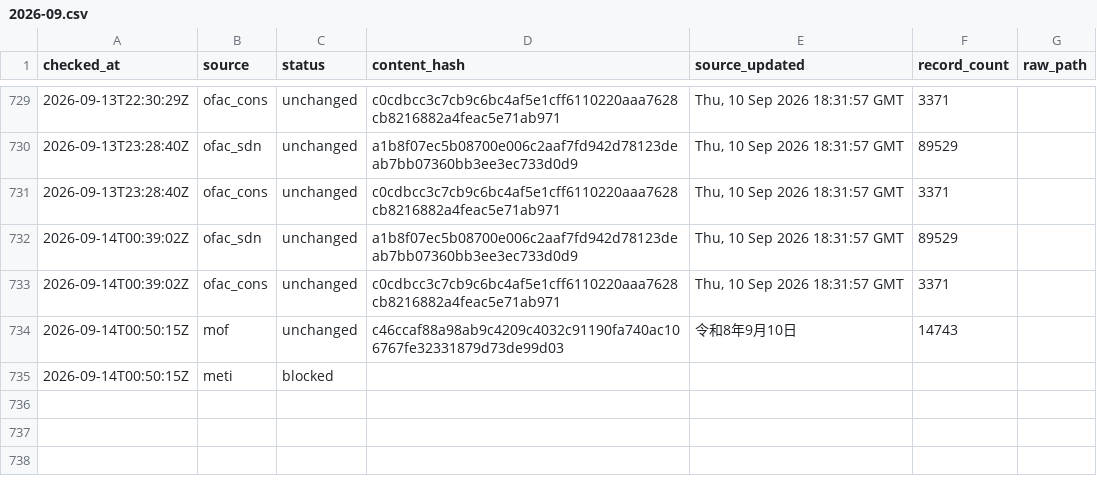
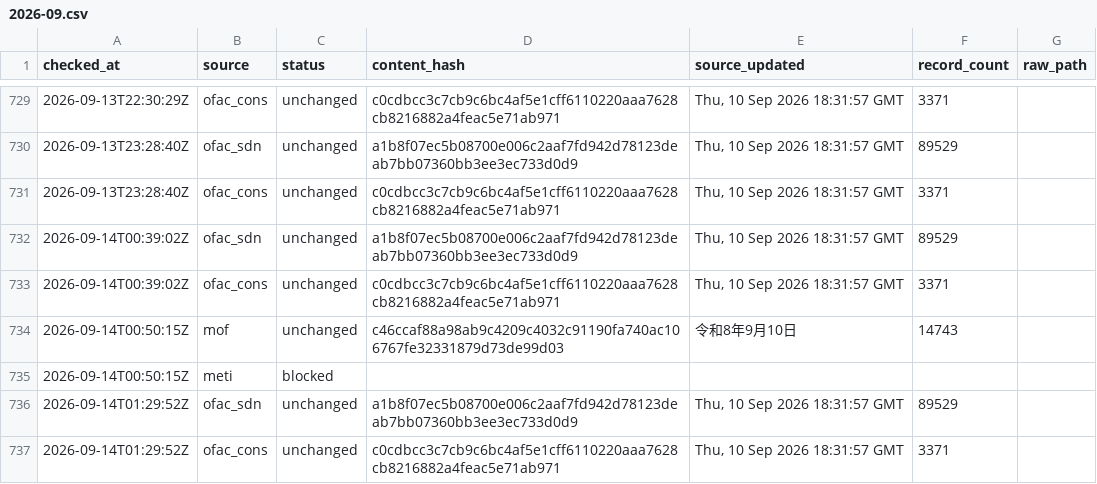
Before and after one commit to kenmizuno-cpu/sanctions-watch, a CSV file: data/heartbeat/2026-09.csv, drawn as a sheet; only a part is shown, gaps mark what is left out.

```diff
--- a/data/heartbeat/2026-09.csv
+++ b/data/heartbeat/2026-09.csv
@@ -735 +735,3 @@ checked_at,source,status,content_hash,source_updated,record_count,raw_path
 2026-09-14T00:50:15Z,meti,blocked,,,,
+2026-09-14T01:29:52Z,ofac_sdn,unchanged,a1b8f07ec5b08700e006c2aaf7fd942d78123deab7bb07360bb3ee3ec733d0d9,"Thu, 10 Sep 2026 18:31:57 GMT",89529,
+2026-09-14T01:29:52Z,ofac_cons,unchanged,c0cdbcc3c7cb9c6bc4af5e1cff6110220aaa7628cb8216882a4feac5e71ab971,"Thu, 10 Sep 2026 18:31:57 GMT",3371,
```
Also changed, not shown: data/dashboard/status.csv, data/source_audit/2026-09.csv.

══════════

**EXERCISE INSTRUCTIONS**
Within the entries above, work out the number of lines that include the string "data" and give only that.

**OUTPUT FOR THIS EXERCISE**
4